Value of quality changes for 2002 passenger cars and light trucks
November 14, 2001
The retail equivalent value of quality changes for 2002 passenger cars was higher than that for light trucks.
The retail equivalent value of quality changes for the 2002 model year domestic passenger cars averaged $68.30. This represents 20.2 percent of the average $337.94 over-the-year increase in manufacturer's suggested list prices.
The retail equivalent value of quality changes for the 2002 model year domestic light trucks averaged $17.59, or 7.1 percent of the average $248.20 over-the-year increase in manufacturer's suggested list prices.
The value of changes for passenger cars and light trucks represent changes in levels of standard or optional equipment, federal safety mandates, and non-mandated quality changes.
These data are a product of the BLS Producer Price Index program.
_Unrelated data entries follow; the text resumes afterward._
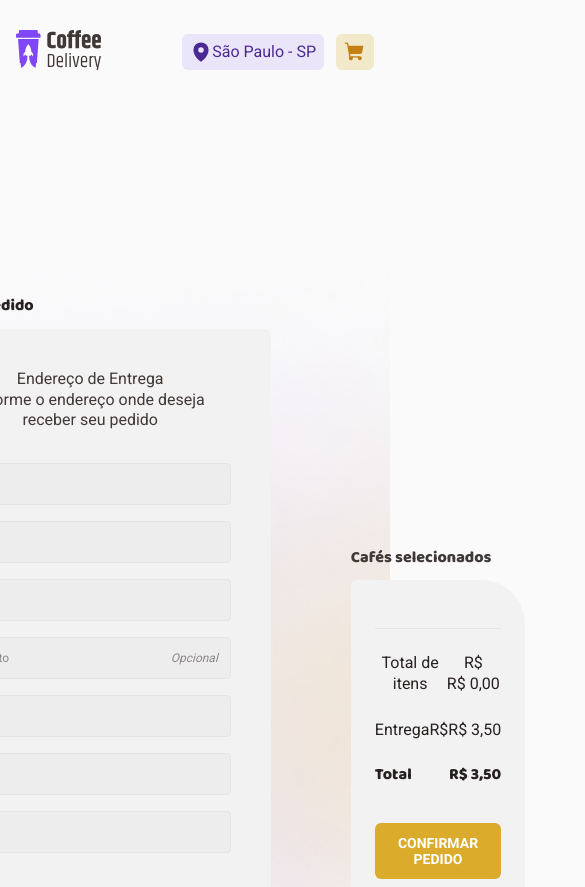
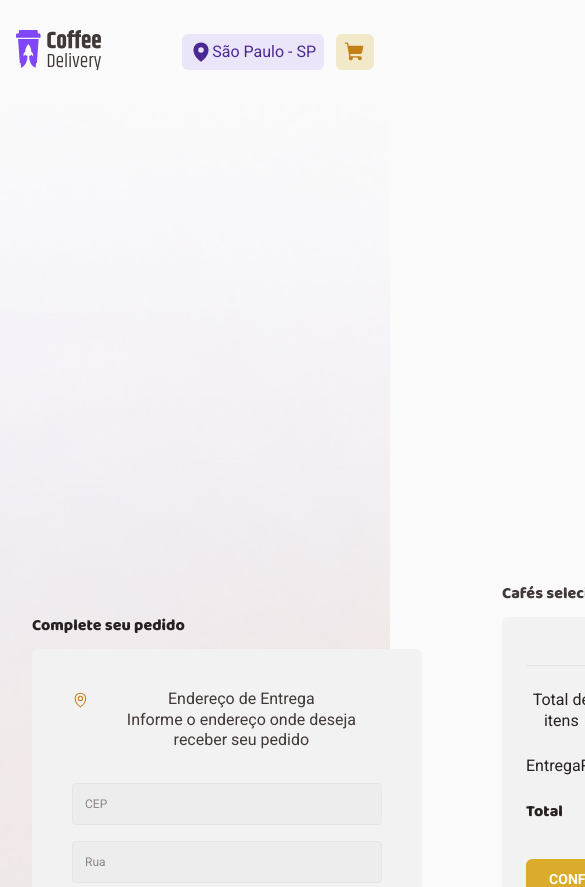
Before and after one commit to antonioalexandre1984/CoffeeDeliveryNov2025, a React (Vite) app: page /conpletecart in a window 390 px wide. Shown: the top 887 px of the page, 585 px wide, since content can reach past the window. Built offline with nearby package versions, Linux system fonts and the light colour scheme.

Commit message:
ajustes responsividade

```diff
--- a/src/Pages/ConfirmationOrderPage/components/SelectedCoffees/styles.ts
+++ b/src/Pages/ConfirmationOrderPage/components/SelectedCoffees/styles.ts
@@ -7,8 +7,6 @@ export const SelectedCoffeesContainer = styled.div`
 	gap: 0.75rem;
 	max-width: 40rem;
 	width: 100%;
-	margin-top: 2rem;
-
 
 	@media (max-width: 768px) {
 		// Adiciona padding de 0 no topo/baixo e 1rem nas laterais.
--- a/src/Pages/ConfirmationOrderPage/index.tsx
+++ b/src/Pages/ConfirmationOrderPage/index.tsx
@@ -86,14 +86,17 @@ export function CompleteOrderPage() {
 
     return (
         <FormProvider {...confirmOrderForm}>
+
             <CompleteOrderPageContainer
                 // ...
-                className="container"
+
                 onSubmit={handleSubmit(handleConfirmOrder, handleErrors)}
             >
+                <div className="container">
                 <CompleteOrderForm/>
                 <SelectedCoffees/>
                 {/* ... (Seu formulário e cafés) */}
+                </div>
             </CompleteOrderPageContainer>
         </FormProvider>
     );
--- a/src/Pages/ConfirmationOrderPage/styles.ts
+++ b/src/Pages/ConfirmationOrderPage/styles.ts
@@ -8,12 +8,16 @@ import { rgba } from "polished";
 // ----------------------------------------------------
 
 export const CompleteOrderPageContainer = styled.form`
-	width: 100%;
-	display: flex;
-	margin-top: 10rem;
-	justify-content: space-between;
-	gap: 2rem;
-	margin-bottom: 15rem;
+	//margin-top: 10rem;
+	> div {
+		width: 100%;
+		display: flex;
+		margin-top: 10rem;
+		justify-content: space-between;
+		gap: 2rem;
+		padding-bottom: 15rem;
+		padding-top: 20rem;
+	}
 
 	background: ${({
 		theme,
```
Learn more in "Report on Quality Changes for 2002 Model Vehicles," news release USDL 01-405 (PDF 10K). Estimates of the value of quality changes were based on a sample of 18 model-year 2002 domestic passenger cars and 16 light trucks included in the Producer Price Index for October.
Bureau of Labor Statistics, U.S. Department of Labor, The Economics Daily, Value of quality changes for 2002 passenger cars and light trucks on the Internet at https://www.bls.gov/opub/ted/2001/nov/wk2/art02.htm (visited January 19, 2020).
Recent editions of Spotlight on Statistics
- A look at employment and wages in U.S. establishments with foreign ownership
Examines employment and wages in U.S. establishments that have at least one foreign owner with at least 10 percent ownership.
- 25 years of Worker Injury, Illness, and Fatality Case Data
Examines detailed historical data on work-related injuries, illnesses, and fatal injuries.
- Occupational employment projections through the perspective of education and training
Examines employment, projected employment growth, and wages for occupations with different education and training requirements.
- Workers in Alternative Employment Arrangements
A look at independent contractors, on-call workers, temporary help agency workers, and workers provided by contract firms.